About the time that Postgres 8.3 came out, Adobe decided to open-source something called Flex. Up to that point, I had a non-committal relationship with Postgres. Meaning that I didn’t have a real strong preference between Postgres vs MySQL, and I didn’t participate in either community. I had heard some really good things about Adobe Flex, but I never had much interest in it until it was open-sourced. But when the two came together… it was like the Reese’s Penut Butter Cup commercials from the 80’s or 90’s. Or the KY his and her’s commercials of late… but maybe not quite that good 🙂
The point is, it was a game changer. Once you have peanut butter with chocolate, you don’t go back to putting peanut butter on celery. So why this watershed moment? Ok, you cheated and looked at the title. With Postgres 8.3 came the ability to read and write XML right from the database. And with Adobe Flex, we (finally) had a web client that could take that XML and make it wonderfully easy to work with.
All web browsers can work with XML on some level. They have to in order to render the html. But try doing client side XSLT that will work on all platforms and all browsers. It is neither fun nor easy. But Flex uses E4X (ECMAScript for XML) which is the best paradigm I’ve seen yet for working with XML. It is pretty similar to the SimpleXML functionality in PHP.

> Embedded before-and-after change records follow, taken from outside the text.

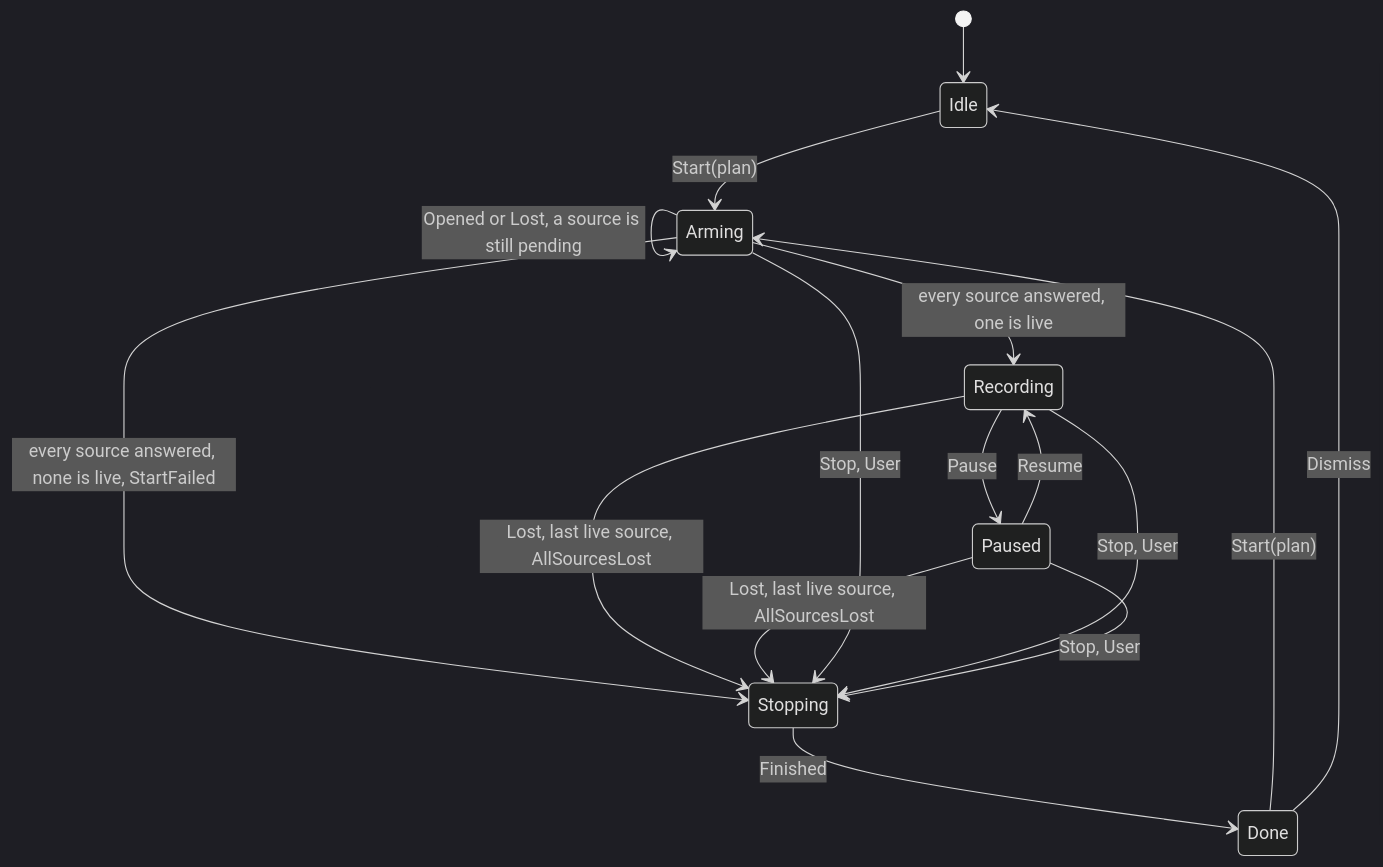
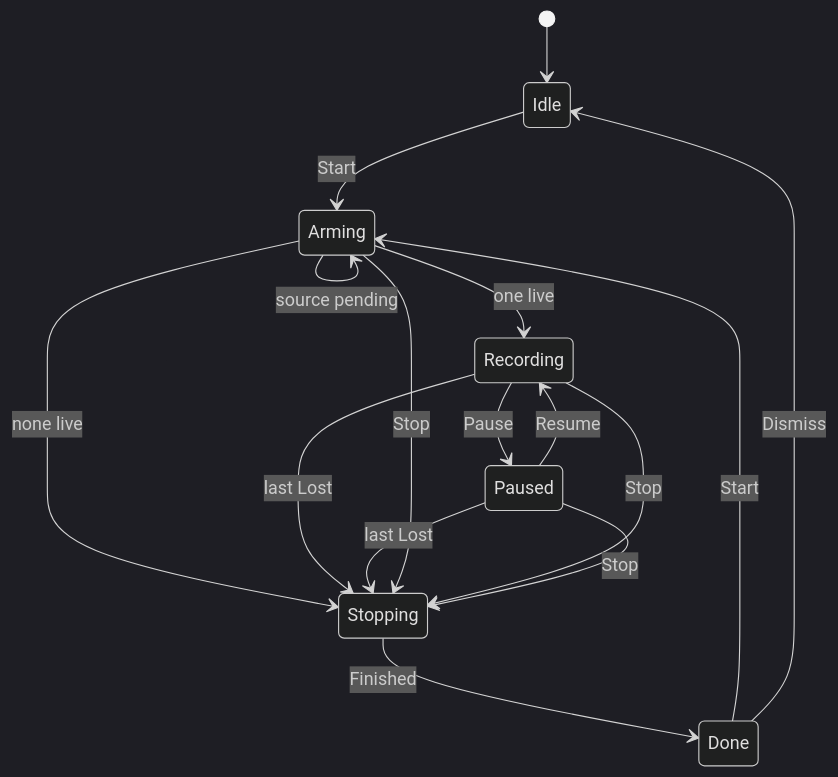
One commit to mokmok-dev/koe changed the fourth of 6 diagrams in apps/koe-desktop/ARCHITECTURE.md. Above: the diagram before and after it, drawn with Mermaid (dark theme). The commit also changed other lines of this file, not shown here.

First line of the commit message:
docs(desktop): keep every diagram inside GitHub's column

````diff
--- a/apps/koe-desktop/ARCHITECTURE.md
+++ b/apps/koe-desktop/ARCHITECTURE.md
@@ -267,18 +239,18 @@
 ```mermaid
 stateDiagram-v2
     [*] --> Idle
-    Idle --> Arming: Start(plan)
-    Done --> Arming: Start(plan)
-    Arming --> Arming: Opened or Lost, a source is still pending
-    Arming --> Recording: every source answered, one is live
-    Arming --> Stopping: every source answered, none is live, StartFailed
-    Recording --> Stopping: Lost, last live source, AllSourcesLost
-    Paused --> Stopping: Lost, last live source, AllSourcesLost
+    Idle --> Arming: Start
+    Done --> Arming: Start
+    Arming --> Arming: source pending
+    Arming --> Recording: one live
+    Arming --> Stopping: none live
+    Recording --> Stopping: last Lost
+    Paused --> Stopping: last Lost
     Recording --> Paused: Pause
     Paused --> Recording: Resume
-    Arming --> Stopping: Stop, User
-    Recording --> Stopping: Stop, User
-    Paused --> Stopping: Stop, User
+    Arming --> Stopping: Stop
+    Recording --> Stopping: Stop
+    Paused --> Stopping: Stop
     Stopping --> Done: Finished
     Done --> Idle: Dismiss
 ```
````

So lets take a round trip with our data. Our data starts off in regular relational tables. (Try to resist the temptation to store your relational data in XML.) For simple stuff, table_to_xml and query_to_xml make it extremely easy to convert your data to XML. If you have more complex needs, you can build pretty much anything using building blocks like XMLELEMENT, XMLAGG, XMLATTRIBUTES, etc. Postgres’ xml documentation can be found here.
We pass that XML back to the middle tier. And the great thing is, there is nothing to do here. Because both the client and the database now “speak” the same language, there is no need to translate in the middle tier.
When Flex gets the XML, you can bi-directionally bind it to form and datagrid controls. The datagrid control supports bi-di binding out of the box, for other form controls you can extend them to support it or add a <binding/> tag. But whatever the method, the user can directly modify the XML we got from the database; adding, deleting and changing nodes or even reordering using drag and drop. When the user is done making changes, they hit save and the XML is sent back to the middle tier.
The middle tier checks authentication and permissions then passes the XML along to the database. Again, not much work being done here. No translating between form fields and database fields and no building queries out of strings and variables. It just passes along the XML to a stored procedure on the database.
The database does another permissions check. Then it shreds the XML back into relational data. The process, which we’ve taken to calling End-to-End XML, is a great simplification over the traditional web development approach. In a typical LAMP style application, the majority of the code is on the middle tier. It does all the work translating client requests into queries, binding data, iterating over result sets and building HTML forms and tables. Almost no programming is done on the database. As proven by the fact that the most popular database for this stack didn’t have views, stored procedures or transactions for a long time. And the mantra I’ve heard from the Ruby on Rails folks is that the database is largely irrelevant. Its just a place for persistence.
But with End-to-End XML, all of your data centric code is right there on the database. Exactly where it should be. (But given that I’m an Oracle developer by trade, I may be a bit biased.) And again, all of our client side code is on the client side.
The loose coupling has also made it easier to port applications between Oracle and Postgres backends. Flex doesn’t care where it gets the XML from only that it has the same structure. And both Oracle and Postgres follow the SQL/XML spec fairly closely. So the code between the two looks almost identical. Well with the inclusion of some Postgres helper functions that I’ll highlight in another post.
And as for Postgres, not only is it far superior to any other open-source db out there (and most commercial one’s I’ve worked with); but they’ve got a super community. They’ve got quite a few mailing lists. But the general mailing list is where end users like myself can go and get help or advice. And the core developers are never too busy or too high and mighty to stop by and answer any question you may have.
Here are the slides from the End-to-End XML talk I gave at the PostgreSQL conference.